INSTRUCTIONS TO FOLLOW — Copy every line in the records below that contains the word "blue".

_ _ _ _ _ _ _

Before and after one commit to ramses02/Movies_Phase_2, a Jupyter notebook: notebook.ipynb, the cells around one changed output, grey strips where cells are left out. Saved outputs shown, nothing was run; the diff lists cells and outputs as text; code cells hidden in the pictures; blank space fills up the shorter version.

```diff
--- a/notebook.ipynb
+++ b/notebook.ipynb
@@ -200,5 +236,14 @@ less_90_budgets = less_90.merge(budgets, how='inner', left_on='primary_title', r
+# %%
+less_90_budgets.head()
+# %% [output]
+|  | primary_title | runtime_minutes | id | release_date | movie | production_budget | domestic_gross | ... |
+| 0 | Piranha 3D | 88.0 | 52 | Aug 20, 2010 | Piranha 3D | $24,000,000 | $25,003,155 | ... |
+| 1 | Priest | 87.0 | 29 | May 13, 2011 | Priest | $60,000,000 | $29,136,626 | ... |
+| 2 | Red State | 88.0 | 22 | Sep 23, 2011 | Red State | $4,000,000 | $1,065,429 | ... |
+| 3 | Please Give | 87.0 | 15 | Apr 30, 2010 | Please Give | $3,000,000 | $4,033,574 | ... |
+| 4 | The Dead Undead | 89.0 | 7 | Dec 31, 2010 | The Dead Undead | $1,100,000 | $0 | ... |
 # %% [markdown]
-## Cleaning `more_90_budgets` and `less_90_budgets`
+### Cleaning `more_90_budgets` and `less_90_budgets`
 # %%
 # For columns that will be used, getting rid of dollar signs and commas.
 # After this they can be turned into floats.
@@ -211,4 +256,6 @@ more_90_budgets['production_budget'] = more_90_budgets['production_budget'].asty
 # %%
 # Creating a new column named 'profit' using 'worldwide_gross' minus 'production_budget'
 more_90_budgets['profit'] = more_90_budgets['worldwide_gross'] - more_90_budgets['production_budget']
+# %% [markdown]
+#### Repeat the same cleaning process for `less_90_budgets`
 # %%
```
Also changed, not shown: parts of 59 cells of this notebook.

_ _ _ _ _ _ _

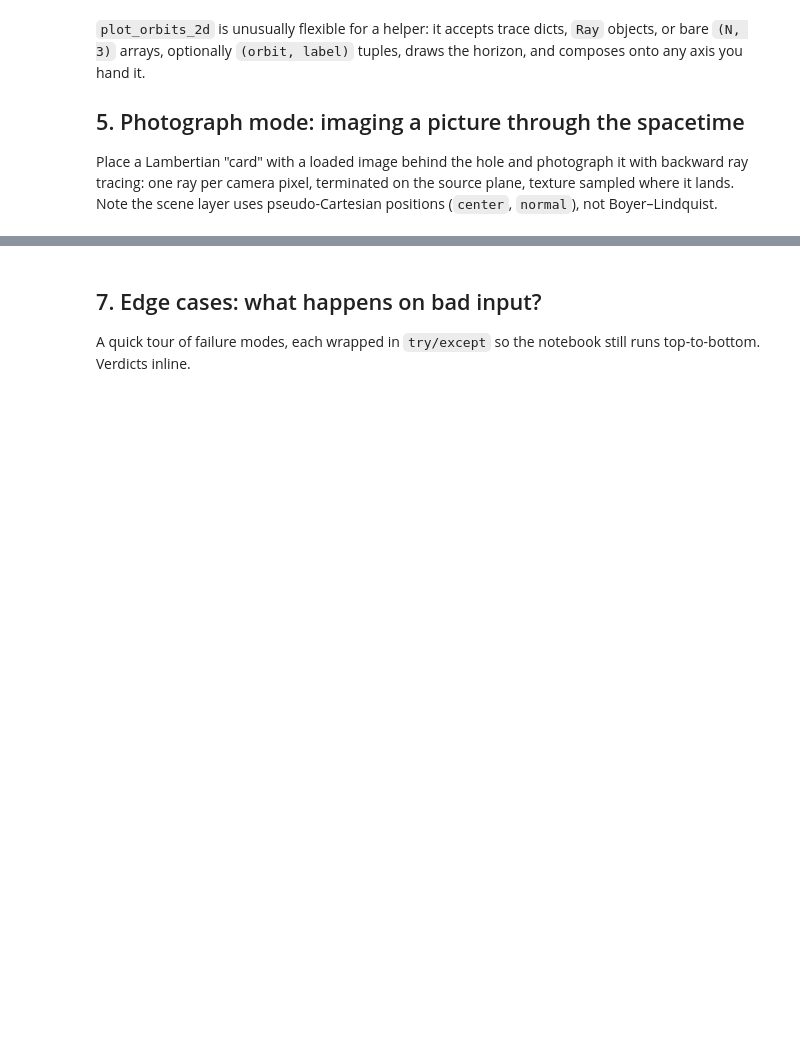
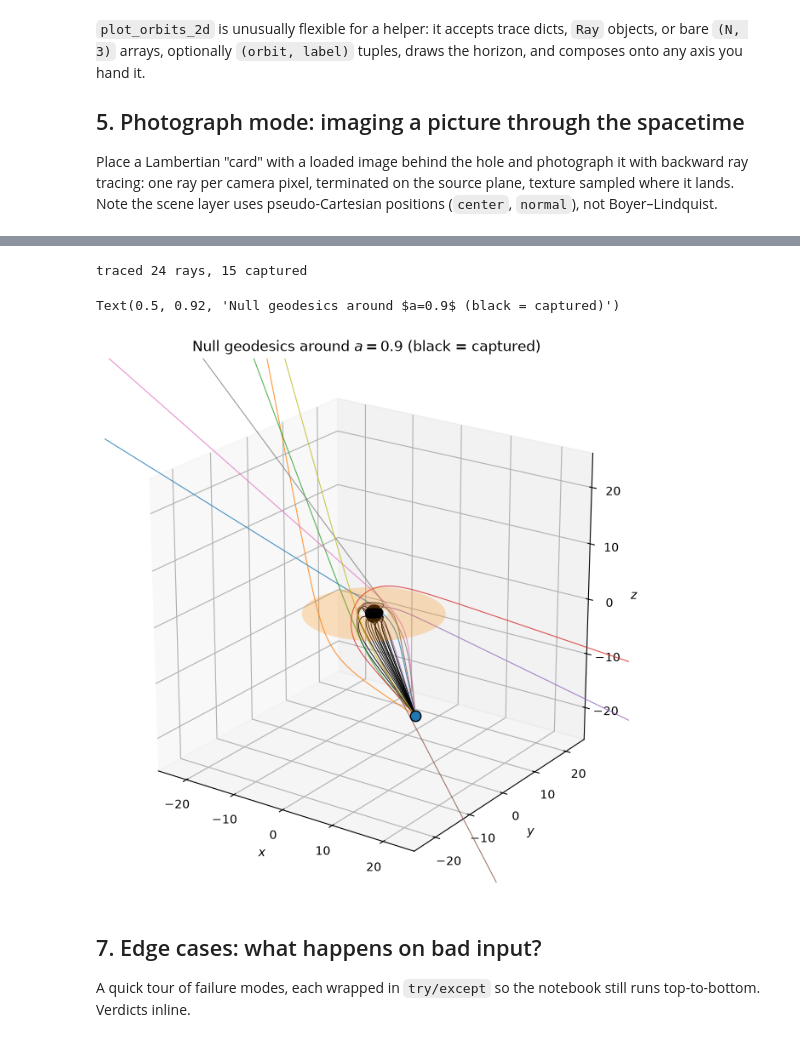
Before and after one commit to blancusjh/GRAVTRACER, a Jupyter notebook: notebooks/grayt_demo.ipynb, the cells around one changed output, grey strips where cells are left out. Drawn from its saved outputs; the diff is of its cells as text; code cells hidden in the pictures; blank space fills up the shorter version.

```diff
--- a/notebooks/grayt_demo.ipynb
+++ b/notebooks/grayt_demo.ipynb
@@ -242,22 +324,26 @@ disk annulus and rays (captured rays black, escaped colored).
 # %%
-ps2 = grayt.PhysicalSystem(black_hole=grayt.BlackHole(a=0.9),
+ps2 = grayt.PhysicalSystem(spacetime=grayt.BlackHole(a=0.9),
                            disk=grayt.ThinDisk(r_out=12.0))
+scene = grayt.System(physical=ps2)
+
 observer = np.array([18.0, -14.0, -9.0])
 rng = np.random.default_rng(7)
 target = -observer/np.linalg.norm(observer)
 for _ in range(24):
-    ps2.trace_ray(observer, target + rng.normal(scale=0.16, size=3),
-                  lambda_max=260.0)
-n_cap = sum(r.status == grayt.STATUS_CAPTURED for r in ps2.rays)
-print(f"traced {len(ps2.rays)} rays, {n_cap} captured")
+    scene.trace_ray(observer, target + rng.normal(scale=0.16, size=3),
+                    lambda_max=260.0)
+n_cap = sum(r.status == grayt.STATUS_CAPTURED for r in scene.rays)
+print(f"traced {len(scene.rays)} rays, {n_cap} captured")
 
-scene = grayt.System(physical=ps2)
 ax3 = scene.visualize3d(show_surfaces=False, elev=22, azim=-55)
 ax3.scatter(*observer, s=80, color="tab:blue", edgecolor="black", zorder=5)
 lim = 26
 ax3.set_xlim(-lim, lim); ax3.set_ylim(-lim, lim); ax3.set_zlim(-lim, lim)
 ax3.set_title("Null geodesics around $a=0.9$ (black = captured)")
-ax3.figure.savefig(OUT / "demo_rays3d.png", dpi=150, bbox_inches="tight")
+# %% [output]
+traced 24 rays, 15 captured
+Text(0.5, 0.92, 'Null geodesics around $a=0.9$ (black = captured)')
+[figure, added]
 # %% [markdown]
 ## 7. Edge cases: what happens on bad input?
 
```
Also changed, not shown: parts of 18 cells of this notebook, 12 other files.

_ _ _ _ _ _ _

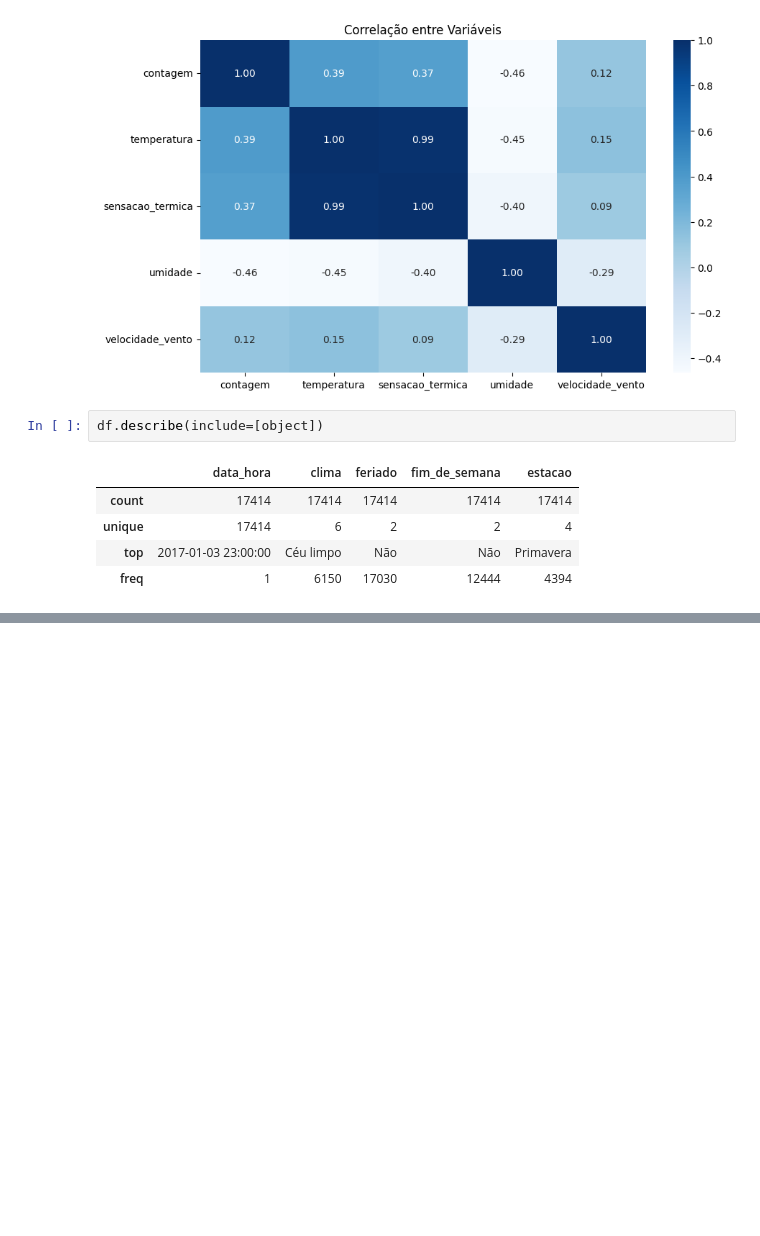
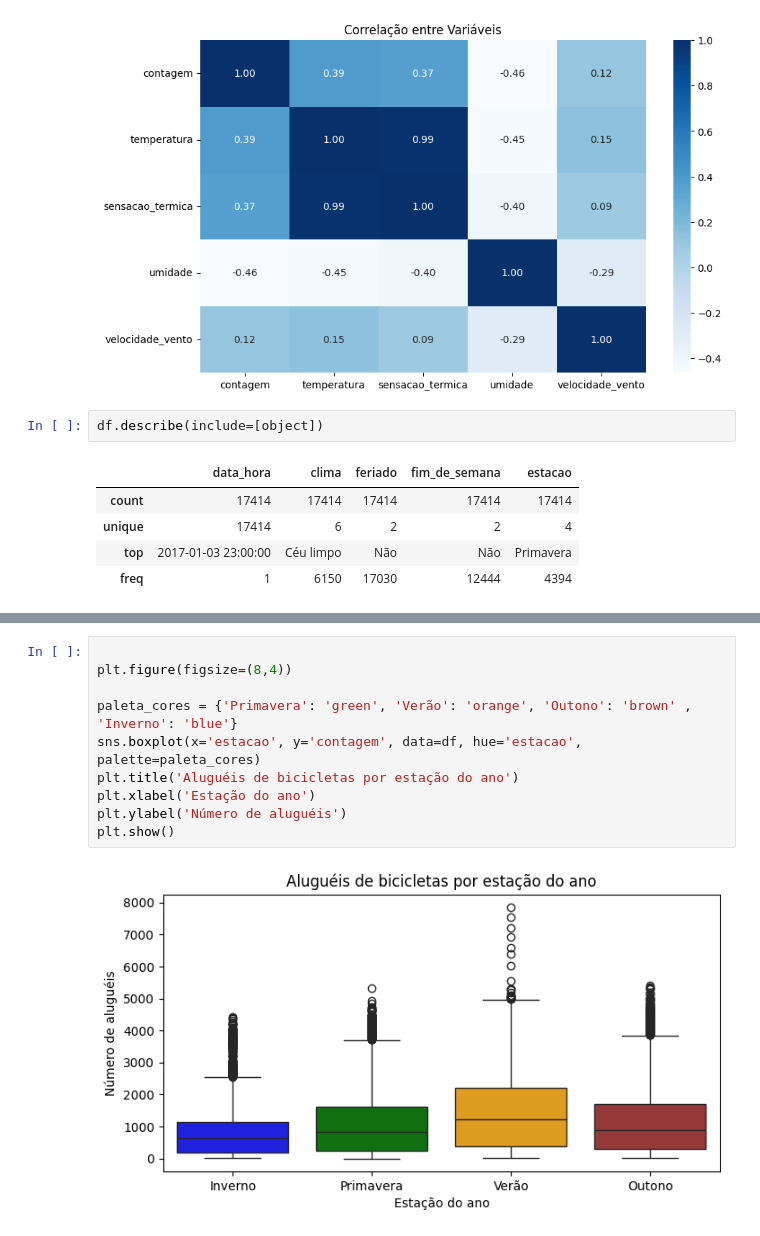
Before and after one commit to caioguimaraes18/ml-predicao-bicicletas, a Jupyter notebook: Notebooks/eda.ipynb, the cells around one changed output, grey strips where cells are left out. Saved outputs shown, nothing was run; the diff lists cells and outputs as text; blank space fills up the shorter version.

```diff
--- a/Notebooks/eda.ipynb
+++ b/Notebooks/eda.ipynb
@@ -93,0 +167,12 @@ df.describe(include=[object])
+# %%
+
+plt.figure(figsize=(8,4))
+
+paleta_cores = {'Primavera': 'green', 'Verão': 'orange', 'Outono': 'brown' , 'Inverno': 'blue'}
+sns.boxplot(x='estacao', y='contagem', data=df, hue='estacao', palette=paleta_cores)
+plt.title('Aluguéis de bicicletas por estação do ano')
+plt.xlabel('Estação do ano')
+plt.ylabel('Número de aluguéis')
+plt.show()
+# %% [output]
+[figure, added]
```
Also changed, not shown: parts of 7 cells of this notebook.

_ _ _ _ _ _ _

OUTPUT —
 ax3.scatter(*observer, s=80, color="tab:blue", edgecolor="black", zorder=5)
+paleta_cores = {'Primavera': 'green', 'Verão': 'orange', 'Outono': 'brown' , 'Inverno': 'blue'}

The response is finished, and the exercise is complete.